According to a recent report published by the International Data Corporation (IDC), cloud spending represented nearly 30% of overall IT infrastructure spend during Q1 2015, rising from 26.4% during Q1 2014.

The market research firm found that vendor sales of private and public cloud infrastructure – including storage, servers and Ethernet switches – grew by a staggering 25.1% year-on-year during Q1 to reach almost $6.3bn (£4.02bn), CRN news reports.

Private cloud spending grew 24.4% to $2.4bn during Q1, while public cloud spending increased by 25.5% to $3.9bn. Kuba Stolarski, research manager of server, virtualization and workload research at IDC said the rise in cloud spending suggests that “customers are open to a broad array of hybrid deployment scenarios as they modernise their IT for the third platform, begin to deploy next-generation software solutions, and embrace modern management processes that enable agile, flexible, and extensible cloud platforms.”

In its Worldwide Quarterly Cloud Infrastructure Tracker report, IDC predicts that overall cloud infrastructure spend will rise by 26.4% this year, reaching £33.4bn and representing one third of overall IT spend. In particular, public cloud spend will grow by 32.2% year-on-year to $21.7bn, while private cloud spend will increase by 16.8% to $11.7bn.

IDC forecasts that cloud spending will rocket over the next five years and will account for nearly half (46.5%) of all IT infrastructure spending by 2019, reaching $54.5bn.

Meanwhile, according to Computerworld’s annual forecast survey, 43% of firms plan to increase their overall IT budgets this year, by an average of 13%. A total of 194 IT professionals were polled for the survey, with 40% stating that cloud computing will take the lion’s share of their budget increase, closely followed by software as a service (SaaS).

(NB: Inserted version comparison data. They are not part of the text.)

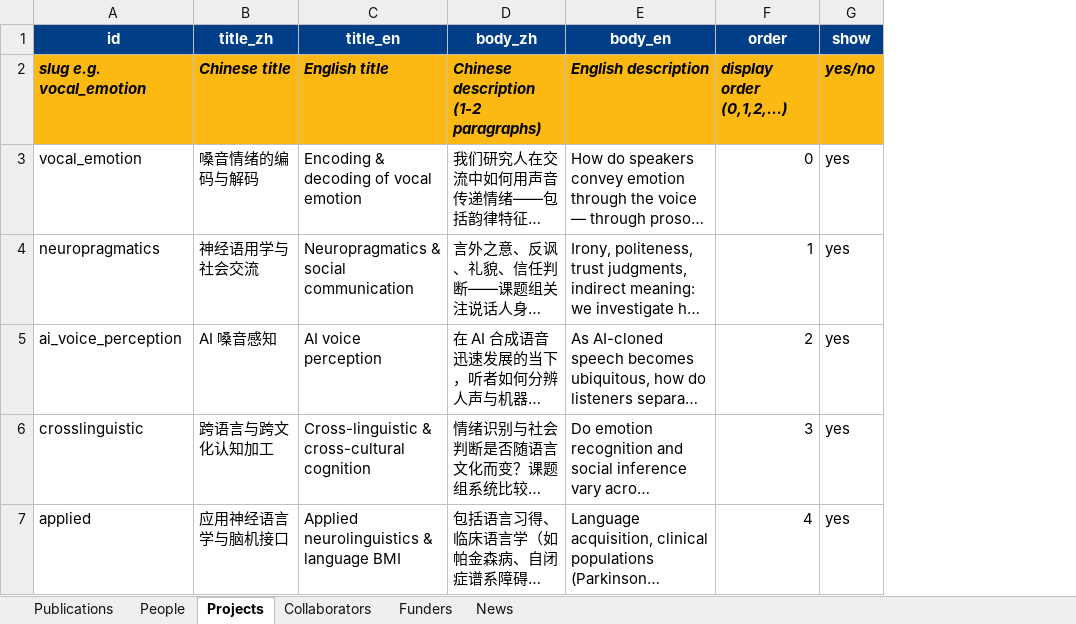
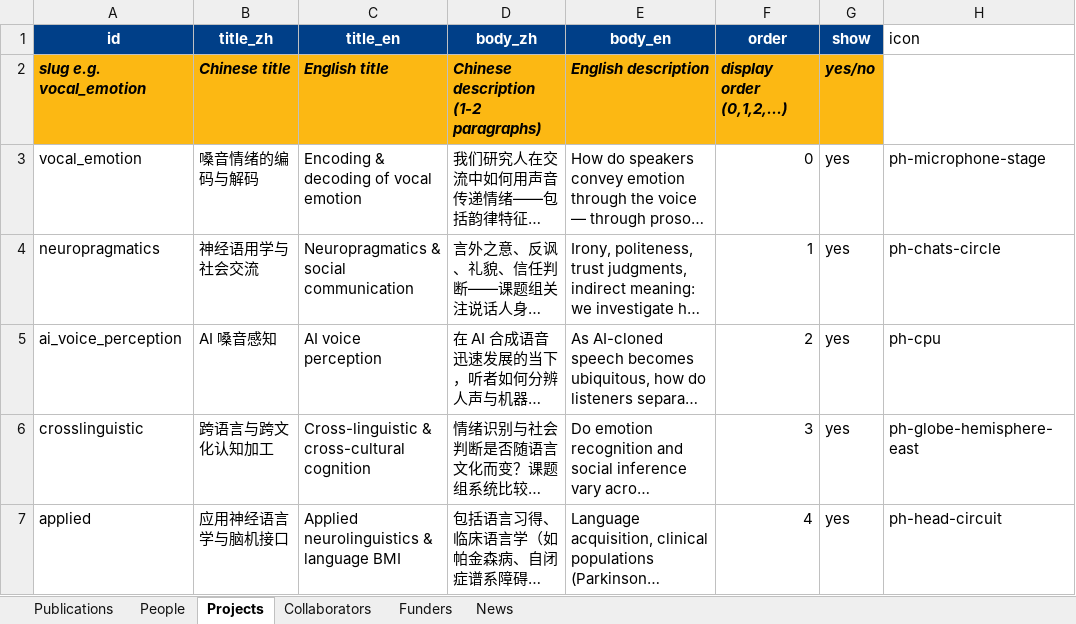
Before and after one commit to xmjiang-lab/xmjiang-lab.github.io, an Excel workbook: site_data.xlsx, sheet Projects, drawn as a sheet; long unchanged cells end in …; values as stored, in another font and other column widths than the file's, no borders; the diff names each change by its address in the sheet, - before the commit and + after, or states it on an @@ line.

```diff
--- a/site_data.xlsx (sheet Projects)
+++ b/site_data.xlsx (sheet Projects)
+column H (icon), rows 3-7: ph-microphone-stage | ph-chats-circle | ph-cpu | ph-globe-hemisphere-east | ph-head-circuit
```
Also changed, not shown: 4 other files.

Cloud computing was rated as the most important consideration among IT departments this year, cited by 16%. Firms which have already adopted cloud strategies will this year seek to streamline services and improve functionality in order to reap the full benefits of the cloud.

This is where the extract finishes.